A while back, I was approached by a successful thirty-something director level who was nearing his fourth year of employment in a multi-billion dollar Atlanta company. As is true of many high achievers who don’t want to settle for less than they deserve, he wanted to find a better, more challenging job in which he could gain more income and find more personal growth. He enlisted me to mentor him in defining his next career role and developing a strategy for gaining such a role.

You actually want to stay??

In our first session together, I was flabbergasted to learn that he wanted to stay with his current employer because most high performers in large companies who come to me want to get the heck out of the bureaucracy. Due to the lack of growth and low churn in upper management roles within his company, we agreed that he would probably need to proactively create his next career opportunity rather than wait around for a “standard” position to become open and have to compete for it against many other current internal candidates. If he could create a job he wanted and for which he was qualified, then he would stand a good chance of landing it while having zero competition.

During subsequent conversations, we were able to define a new role for him in a different workgroup. He implemented the strategy we developed together.

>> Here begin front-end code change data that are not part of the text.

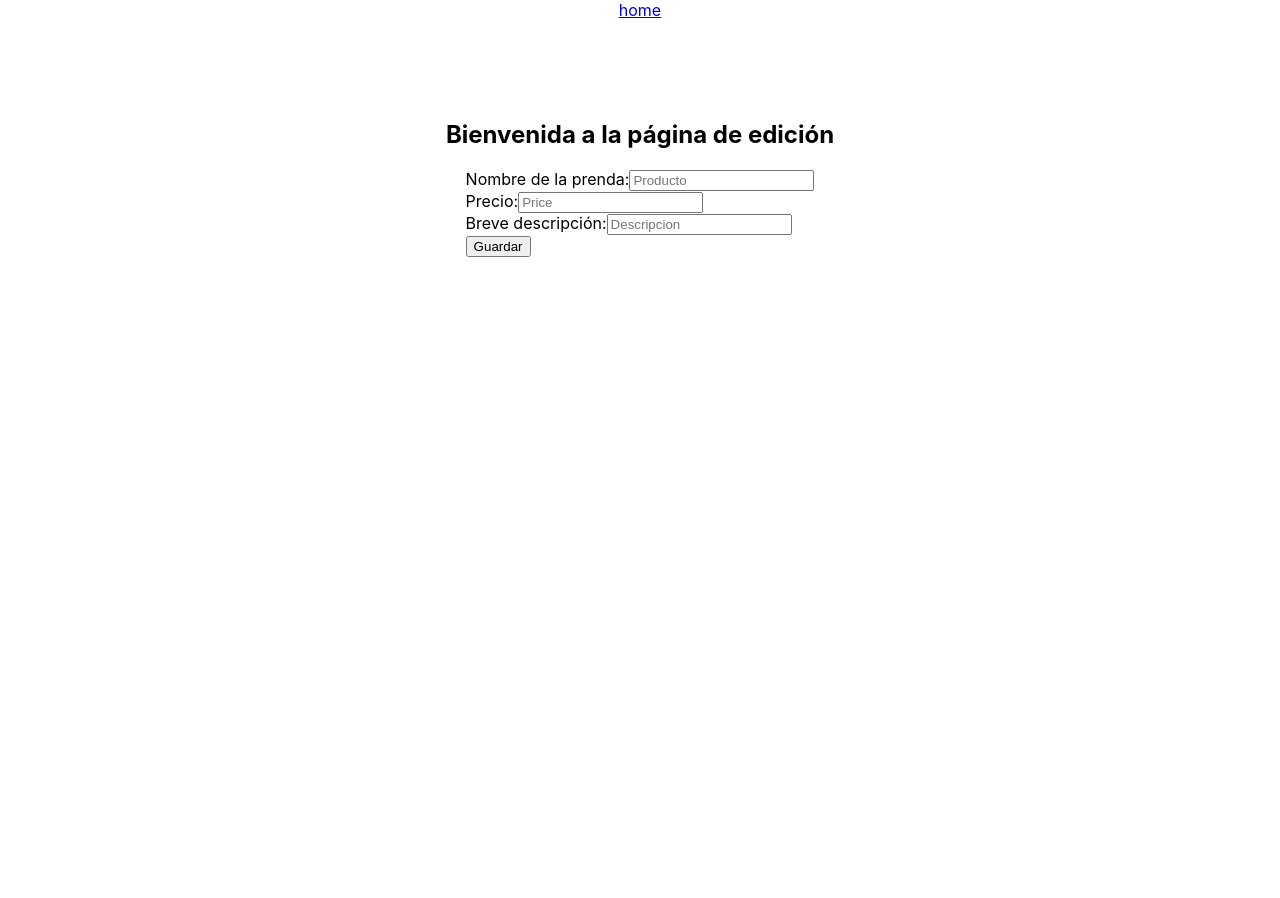
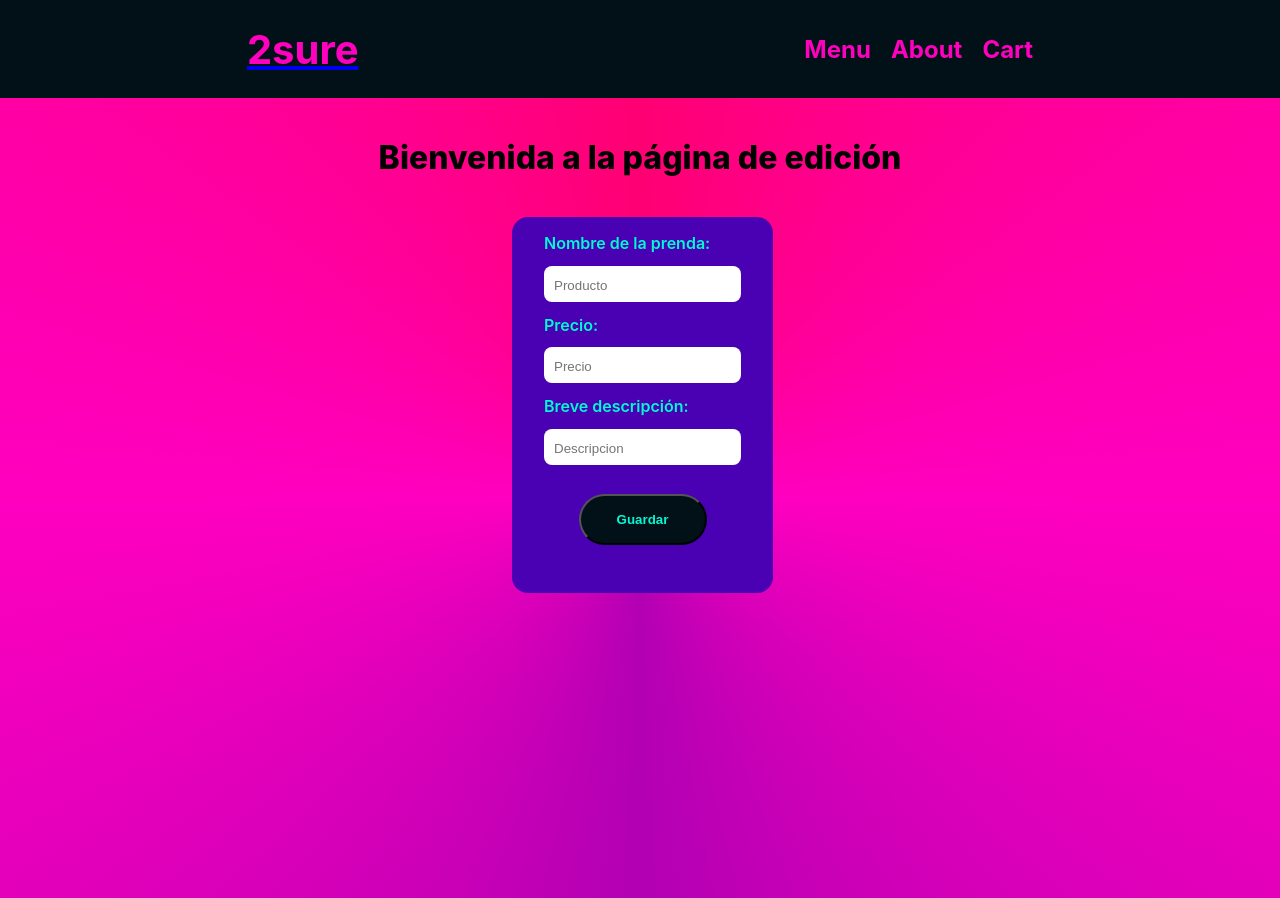
Before and after one commit to quirkyexplorer/shop_site, a React (Create React App) app in the folder front-end/: page /edit in a window 1280 px wide. Before the commit the page ends 800 px from the top, so only its background shows below. Built offline with nearby package versions, Linux system fonts and the light colour scheme; what @uploadcare/blocks would draw is missing.

Commit message:
'finished with css for edit page'

```diff
--- a/front-end/src/App.js
+++ b/front-end/src/App.js
@@ -1,11 +1,13 @@
 import { BrowserRouter as Router, Routes, Route, Link } from 'react-router-dom';
 import EditPage from "./pages/EditPage";
 import Home from "./pages/Home";
+import Navigation from './navigation/Navigation';
 
 function App() {
   return (
     <div className="App">
       <Router>
+      <Navigation/>
         <Routes>
           <Route path="/"  element={<Home />} />
           <Route path="/edit" element={<EditPage />} />
--- a/front-end/src/pages/EditPage.js
+++ b/front-end/src/pages/EditPage.js
@@ -4,17 +4,87 @@ import * as LR from "@uploadcare/blocks";
 import styled from "styled-components";
 LR.registerBlocks(LR);
 
+/*
+  color scheme
+  hot pink hsl(315, 100%, 50%);
+  dark pink hsl(300, 100%, 35%);
+  red pink hsl(333, 100%, 50%);
+  light purple hsl(265, 100%, 50%);
+  dark purple hsl(265, 100%, 35%);
+  dark blue hsl(198, 82%, 5%).
+  light teal hsl(171, 100%, 49%)
+*/
+
 const EditPageWrapper = styled.div`
+  height: 100vh;
+  background: conic-gradient(
+    from 180deg at 50% 50%,
+    hsl(300, 100%, 35%),
+    hsl(315, 100%, 50%),
+    hsl(333, 100%, 50%),
+    hsl(315, 100%, 50%),
+    hsl(300, 100%, 35%)
+    );
+  position: relative;
+`;
+
+const Title = styled.div`
+  font-size: 2rem;
+  font-weight: 800;
+  display: flex;
+  justify-content:center;
+  padding: 40px;
+`;
+
+
+const FormWrapper = styled.div`
+  position: absolute;
+  left: 40%;
   display: flex;
   align-items: center;
   flex-direction: column;
+  justify-content: center;
+  height: fit-content;
+  padding: 1rem 2rem;
+  width: fit-content;
+  background-color: hsl(265, 100%, 35%);
+  border-radius: 1rem;
 `;
 
+const InputWrapper = styled.div`
+  background-color: white;
+  padding: .5rem;
+  border-radius: .5rem;
+`
 const Form = styled.div`
-  /* display: flex;
+  color: hsl(171, 100%, 49%);
+  font-weight: 600;
+  display: flex;
+  gap: .8rem;
   flex-direction: column;
-  justify-content: center; */
+  justify-content: center;
+  padding-bottom: 2rem;
 `;
+
+const Input = styled.input`
+  //background-color: white;
+  border: none;
+  outline: none;
+`;
+
+const Button = styled.button`
+  margin-top: 1rem;
+  padding: 1rem;
+  width: 8rem;
+  align-self: center;
+  border-radius: 5rem;
+  background-color: hsl(198, 82%, 5%);
+  color: hsl(171, 100%, 49%);
+  font-weight: 600;
+
+`;
+
+
 
 export default function EditPage() {
   const dataOutputRef = useRef();
@@ -34,22 +104,30 @@ export default function EditPage() {
   }, [handleUploaderEvent]);
 
   return (
-    <EditPageWrapper>
-      <div style={{ height: 100 }}>
-        <Link to={"/"}>home</Link>
-      </div>
-      <h2>Bienvenida a la página de edición</h2>
-      <Form onSubmit={"handleSubmit"}>
+    <EditPageWrapper id="EditPageWrapper">
+
+      <Title id="div">Bienvenida a la página de edición</Title>
+
+
+      <FormWrapper id="FormWrapper">
+        <Form id="Form" onSubmit={"handleSubmit"}>
           Nombre de la prenda:
-        <input type={"text"} placeholder="Producto" value={""} />
-        <br />
+
+          <InputWrapper>
+            <Input type={"text"} placeholder="Producto" value={""} />
+          </InputWrapper>
+
+
           Precio:
-        <input type={"text"} placeholder="Price" value={""} />
-        <br />
+          <InputWrapper>
+            <Input type={"text"} placeholder="Precio" value={""} />
+          </InputWrapper>
+
           Breve descripción:
-        <input type={"text"} placeholder="Descripcion" value={""} />
-        <br />
-        <button type="submit">Guardar</button>
+          <InputWrapper>
+            <Input type={"text"} placeholder="Descripcion" value={""} />
+          </InputWrapper>
+          <Button id='Button' type="submit">Guardar</Button >
         </Form>
 
         <lr-config
@@ -77,6 +155,9 @@ export default function EditPage() {
           ></lr-data-output>
         </lr-file-uploader-regular>
 
+      </FormWrapper>
+
+
       <div>
         {files.map((file) => (
           <img key={file.uuid} src={file.cdnUrl} alt="Preview" />
--- a/front-end/src/pages/Home.js
+++ b/front-end/src/pages/Home.js
@@ -7,7 +7,6 @@ import HeroSection from './HeroSection';
 export default function Home() {
   return (
     <div>
-      <Navigation/>
       <HeroSection/>
       <Carrousel/>
     </div>
```
Lines whose indentation alone changed are shown as unchanged.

In a period of months, the got what he wanted, gaining him an immediate increase in income, a title improvement from director to senior director, and more interesting work that made his contributions more valuable and notable to upper management.

So, what can YOU do??

If you want a better job making more income, you may find it helpful to follow steps similar to ours in order to create your next great career opportunity:

  • Identify needs within your employer that are not being met, such as an operational deficiency or a marketing need.
  • Choose a need that you can address by applying your current skills and knowledge.
  • Determine what position could be created for you and where within the organization that position should reside.
  • Document specifically how to describe/define the company’s need and your capabilities that can address that need in the new role.
  • Identify the person to whom the position would report and determine who would likely need to approve and fund the creation of the position.
  • Define how you want to propose the position to the proper people and ask for a meeting(s).
  • Make the proposal and continue to pursue it as long as there is a possibility.

To some, these steps may seem obvious. My response is this: Few people make the effort to do this, so go forward and make it happen!

What if you want to leave your current employer?

Next, consider this: Much of this approach can be used to create your next career opportunity in a new company, whether you are employed or unemployed. If you can identify a specific company with specific needs, that is ideal. If not, you still can increase your odds of creating your next great job by defining needs you can fill and sharing your vision of what you want to do next with potential employers.

I’m sure that some readers will view what I have suggested is fantasy. Strategically developing a plan and then landing a career opportunity that they envision sounds unbelievable.

But, I want to assure you that many job seekers have been able to find their next jobs utilizing such a strategy. When you present yourself as an enthusiastic, knowledgeable person and share with others how you can deliver value in addressing a need that companies are likely to have, purposeful networking is a powerful vehicle for generating job opportunities. Even if the role you are describing is currently filled, you still may have a chance of landing the job if the incumbent is not performing.

As I mention in Fast Track Your Job Search (and Career!),

“… there are three types of people in the world — those who make things happen, those who watch things happen, and those who fail to notice things and eventually wake up to ask “What happened?””

I hope that this information will help you make things happen in your career. There’s not time like the present!